• [Your goal] A verbatim copy of the records below, pictures omitted, is the task.
== == ==
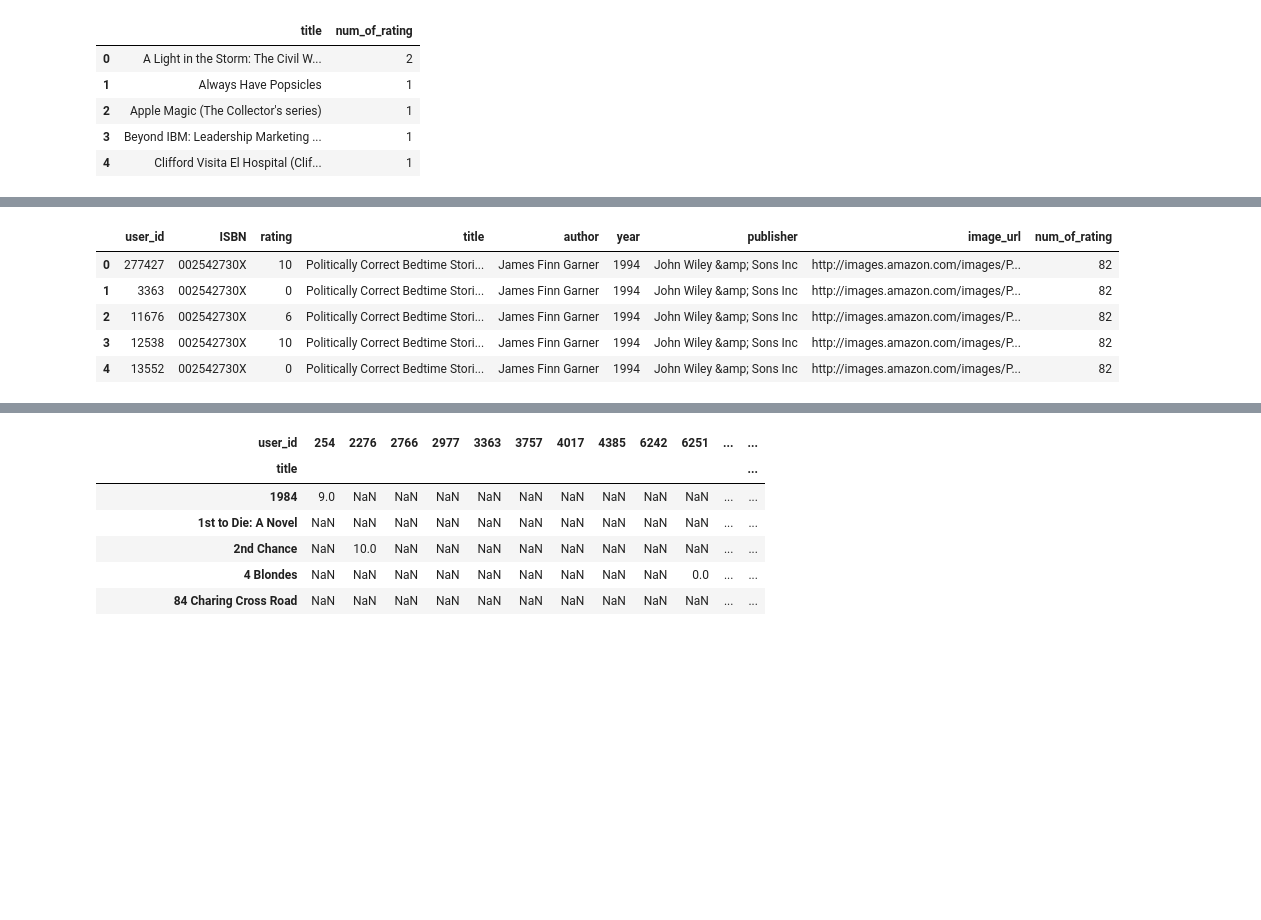
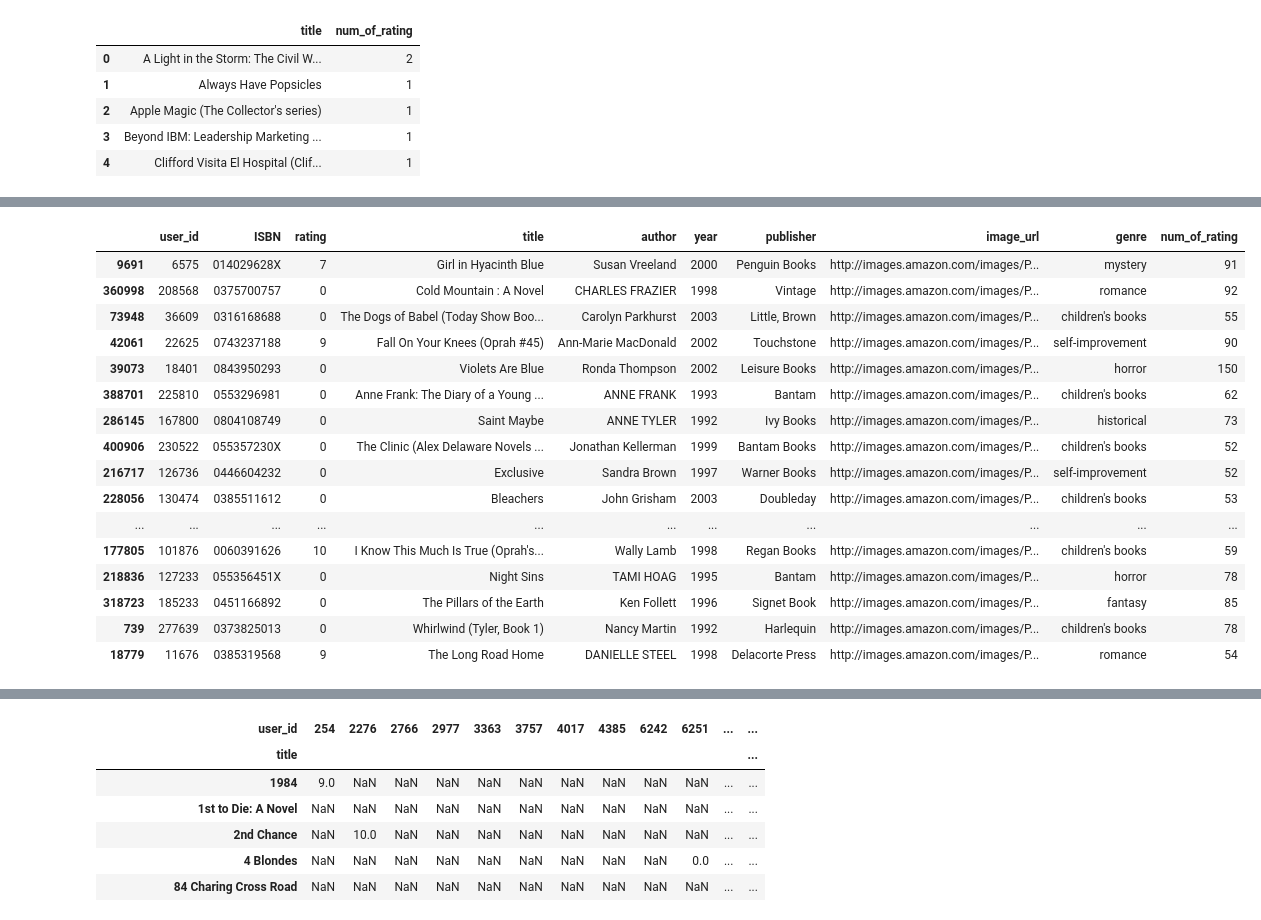
Before and after one commit to razyousuf/Book-Recommendation-Clustering-Pipeline, a Jupyter notebook: Experiment/research.ipynb, the cells around one changed output, grey strips where cells are left out. Drawn from its saved outputs; the diff is of its cells as text; code cells hidden in the pictures; blank space fills up the shorter version.

```diff
--- a/Experiment/research.ipynb
+++ b/Experiment/research.ipynb
@@ -91,3 +109,5 @@ genres = genres[['ISBN','genre']]
+# %%
+genres = genres.drop_duplicates(subset='ISBN')  # Keep first genre per ISBN
 # %%
 # Now join genres with books
 
@@ -148,6 +169,6 @@ users.head()
 | 3 | 4 | porto, v.n.gaia, portugal | 17.0 |
 | 4 | 5 | farnborough, hants, united kingdom | NaN |
 # %%
-# Now load the third dataframe
+# Now load the fourth dataframe (ratings)
 
-ratings = pd.read_csv('BX-Book-Ratings.csv', sep=";", error_bad_lines=False, encoding='latin-1')
+ratings = pd.read_csv(r'F:\AI\MLOps\Book-Recommendation-Clustering-Pipeline\artifacts\dataset\ingested_data\BX-Book-Ratings.csv', sep=";", on_bad_lines='skip', encoding='latin-1')
@@ -295,11 +331,22 @@ final_rating.head()
 
 final_rating = final_rating[final_rating['num_of_rating'] >= 50]
 # %%
-final_rating.head()
+final_rating.sample(30)
 # %% [output]
-|  | user_id | ISBN | rating | title | author | year | publisher | image_url | num_of_rating |
-| 0 | 277427 | 002542730X | 10 | Politically Correct Bedtime Stori... | James Finn Garner | 1994 | John Wiley &amp; Sons Inc | http://images.amazon.com/images/P... | 82 |
-| 1 | 3363 | 002542730X | 0 | Politically Correct Bedtime Stori... | James Finn Garner | 1994 | John Wiley &amp; Sons Inc | http://images.amazon.com/images/P... | 82 |
-| 2 | 11676 | 002542730X | 6 | Politically Correct Bedtime Stori... | James Finn Garner | 1994 | John Wiley &amp; Sons Inc | http://images.amazon.com/images/P... | 82 |
-| 3 | 12538 | 002542730X | 10 | Politically Correct Bedtime Stori... | James Finn Garner | 1994 | John Wiley &amp; Sons Inc | http://images.amazon.com/images/P... | 82 |
-| 4 | 13552 | 002542730X | 0 | Politically Correct Bedtime Stori... | James Finn Garner | 1994 | John Wiley &amp; Sons Inc | http://images.amazon.com/images/P... | 82 |
+|  | user_id | ISBN | rating | title | author | year | publisher | image_url | genre | num_of_rating |
+| 9691 | 6575 | 014029628X | 7 | Girl in Hyacinth Blue | Susan Vreeland | 2000 | Penguin Books | http://images.amazon.com/images/P... | mystery | 91 |
+| 360998 | 208568 | 0375700757 | 0 | Cold Mountain : A Novel | CHARLES FRAZIER | 1998 | Vintage | http://images.amazon.com/images/P... | romance | 92 |
+| 73948 | 36609 | 0316168688 | 0 | The Dogs of Babel (Today Show Boo... | Carolyn Parkhurst | 2003 | Little, Brown | http://images.amazon.com/images/P... | children's books | 55 |
+| 42061 | 22625 | 0743237188 | 9 | Fall On Your Knees (Oprah #45) | Ann-Marie MacDonald | 2002 | Touchstone | http://images.amazon.com/images/P... | self-improvement | 90 |
+| 39073 | 18401 | 0843950293 | 0 | Violets Are Blue | Ronda Thompson | 2002 | Leisure Books | http://images.amazon.com/images/P... | horror | 150 |
+| 388701 | 225810 | 0553296981 | 0 | Anne Frank: The Diary of a Young ... | ANNE FRANK | 1993 | Bantam | http://images.amazon.com/images/P... | children's books | 62 |
+| 286145 | 167800 | 0804108749 | 0 | Saint Maybe | ANNE TYLER | 1992 | Ivy Books | http://images.amazon.com/images/P... | historical | 73 |
+| 400906 | 230522 | 055357230X | 0 | The Clinic (Alex Delaware Novels ... | Jonathan Kellerman | 1999 | Bantam Books | http://images.amazon.com/images/P... | children's books | 52 |
+| 216717 | 126736 | 0446604232 | 0 | Exclusive | Sandra Brown | 1997 | Warner Books | http://images.amazon.com/images/P... | self-improvement | 52 |
+| 228056 | 130474 | 0385511612 | 0 | Bleachers | John Grisham | 2003 | Doubleday | http://images.amazon.com/images/P... | children's books | 53 |
+| ... | ... | ... | ... | ... | ... | ... | ... | ... | ... | ... |
+| 177805 | 101876 | 0060391626 | 10 | I Know This Much Is True (Oprah's... | Wally Lamb | 1998 | Regan Books | http://images.amazon.com/images/P... | children's books | 59 |
+| 218836 | 127233 | 055356451X | 0 | Night Sins | TAMI HOAG | 1995 | Bantam | http://images.amazon.com/images/P... | horror | 78 |
+| 318723 | 185233 | 0451166892 | 0 | The Pillars of the Earth | Ken Follett | 1996 | Signet Book | http://images.amazon.com/images/P... | fantasy | 85 |
+| 739 | 277639 | 0373825013 | 0 | Whirlwind (Tyler, Book 1) | Nancy Martin | 1992 | Harlequin | http://images.amazon.com/images/P... | children's books | 78 |
+| 18779 | 11676 | 0385319568 | 9 | The Long Road Home | DANIELLE STEEL | 1998 | Delacorte Press | http://images.amazon.com/images/P... | romance | 54 |
```
Also changed, not shown: parts of 33 cells of this notebook, 17 other files.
== == ==
• [Written solution]
Before and after one commit to razyousuf/Book-Recommendation-Clustering-Pipeline, a Jupyter notebook: Experiment/research.ipynb, the cells around one changed output, grey strips where cells are left out. Drawn from its saved outputs; the diff is of its cells as text; code cells hidden in the pictures; blank space fills up the shorter version.

```diff
--- a/Experiment/research.ipynb
+++ b/Experiment/research.ipynb
@@ -91,3 +109,5 @@ genres = genres[['ISBN','genre']]
+# %%
+genres = genres.drop_duplicates(subset='ISBN')  # Keep first genre per ISBN
 # %%
 # Now join genres with books
 
@@ -148,6 +169,6 @@ users.head()
 | 3 | 4 | porto, v.n.gaia, portugal | 17.0 |
 | 4 | 5 | farnborough, hants, united kingdom | NaN |
 # %%
-# Now load the third dataframe
+# Now load the fourth dataframe (ratings)
 
-ratings = pd.read_csv('BX-Book-Ratings.csv', sep=";", error_bad_lines=False, encoding='latin-1')
+ratings = pd.read_csv(r'F:\AI\MLOps\Book-Recommendation-Clustering-Pipeline\artifacts\dataset\ingested_data\BX-Book-Ratings.csv', sep=";", on_bad_lines='skip', encoding='latin-1')
@@ -295,11 +331,22 @@ final_rating.head()
 
 final_rating = final_rating[final_rating['num_of_rating'] >= 50]
 # %%
-final_rating.head()
+final_rating.sample(30)
 # %% [output]
-|  | user_id | ISBN | rating | title | author | year | publisher | image_url | num_of_rating |
-| 0 | 277427 | 002542730X | 10 | Politically Correct Bedtime Stori... | James Finn Garner | 1994 | John Wiley &amp; Sons Inc | http://images.amazon.com/images/P... | 82 |
-| 1 | 3363 | 002542730X | 0 | Politically Correct Bedtime Stori... | James Finn Garner | 1994 | John Wiley &amp; Sons Inc | http://images.amazon.com/images/P... | 82 |
-| 2 | 11676 | 002542730X | 6 | Politically Correct Bedtime Stori... | James Finn Garner | 1994 | John Wiley &amp; Sons Inc | http://images.amazon.com/images/P... | 82 |
-| 3 | 12538 | 002542730X | 10 | Politically Correct Bedtime Stori... | James Finn Garner | 1994 | John Wiley &amp; Sons Inc | http://images.amazon.com/images/P... | 82 |
-| 4 | 13552 | 002542730X | 0 | Politically Correct Bedtime Stori... | James Finn Garner | 1994 | John Wiley &amp; Sons Inc | http://images.amazon.com/images/P... | 82 |
+|  | user_id | ISBN | rating | title | author | year | publisher | image_url | genre | num_of_rating |
+| 9691 | 6575 | 014029628X | 7 | Girl in Hyacinth Blue | Susan Vreeland | 2000 | Penguin Books | http://images.amazon.com/images/P... | mystery | 91 |
+| 360998 | 208568 | 0375700757 | 0 | Cold Mountain : A Novel | CHARLES FRAZIER | 1998 | Vintage | http://images.amazon.com/images/P... | romance | 92 |
+| 73948 | 36609 | 0316168688 | 0 | The Dogs of Babel (Today Show Boo... | Carolyn Parkhurst | 2003 | Little, Brown | http://images.amazon.com/images/P... | children's books | 55 |
+| 42061 | 22625 | 0743237188 | 9 | Fall On Your Knees (Oprah #45) | Ann-Marie MacDonald | 2002 | Touchstone | http://images.amazon.com/images/P... | self-improvement | 90 |
+| 39073 | 18401 | 0843950293 | 0 | Violets Are Blue | Ronda Thompson | 2002 | Leisure Books | http://images.amazon.com/images/P... | horror | 150 |
+| 388701 | 225810 | 0553296981 | 0 | Anne Frank: The Diary of a Young ... | ANNE FRANK | 1993 | Bantam | http://images.amazon.com/images/P... | children's books | 62 |
+| 286145 | 167800 | 0804108749 | 0 | Saint Maybe | ANNE TYLER | 1992 | Ivy Books | http://images.amazon.com/images/P... | historical | 73 |
+| 400906 | 230522 | 055357230X | 0 | The Clinic (Alex Delaware Novels ... | Jonathan Kellerman | 1999 | Bantam Books | http://images.amazon.com/images/P... | children's books | 52 |
+| 216717 | 126736 | 0446604232 | 0 | Exclusive | Sandra Brown | 1997 | Warner Books | http://images.amazon.com/images/P... | self-improvement | 52 |
+| 228056 | 130474 | 0385511612 | 0 | Bleachers | John Grisham | 2003 | Doubleday | http://images.amazon.com/images/P... | children's books | 53 |
+| ... | ... | ... | ... | ... | ... | ... | ... | ... | ... | ... |
+| 177805 | 101876 | 0060391626 | 10 | I Know This Much Is True (Oprah's... | Wally Lamb | 1998 | Regan Books | http://images.amazon.com/images/P... | children's books | 59 |
+| 218836 | 127233 | 055356451X | 0 | Night Sins | TAMI HOAG | 1995 | Bantam | http://images.amazon.com/images/P... | horror | 78 |
+| 318723 | 185233 | 0451166892 | 0 | The Pillars of the Earth | Ken Follett | 1996 | Signet Book | http://images.amazon.com/images/P... | fantasy | 85 |
+| 739 | 277639 | 0373825013 | 0 | Whirlwind (Tyler, Book 1) | Nancy Martin | 1992 | Harlequin | http://images.amazon.com/images/P... | children's books | 78 |
+| 18779 | 11676 | 0385319568 | 9 | The Long Road Home | DANIELLE STEEL | 1998 | Delacorte Press | http://images.amazon.com/images/P... | romance | 54 |
```
Also changed, not shown: parts of 33 cells of this notebook, 17 other files.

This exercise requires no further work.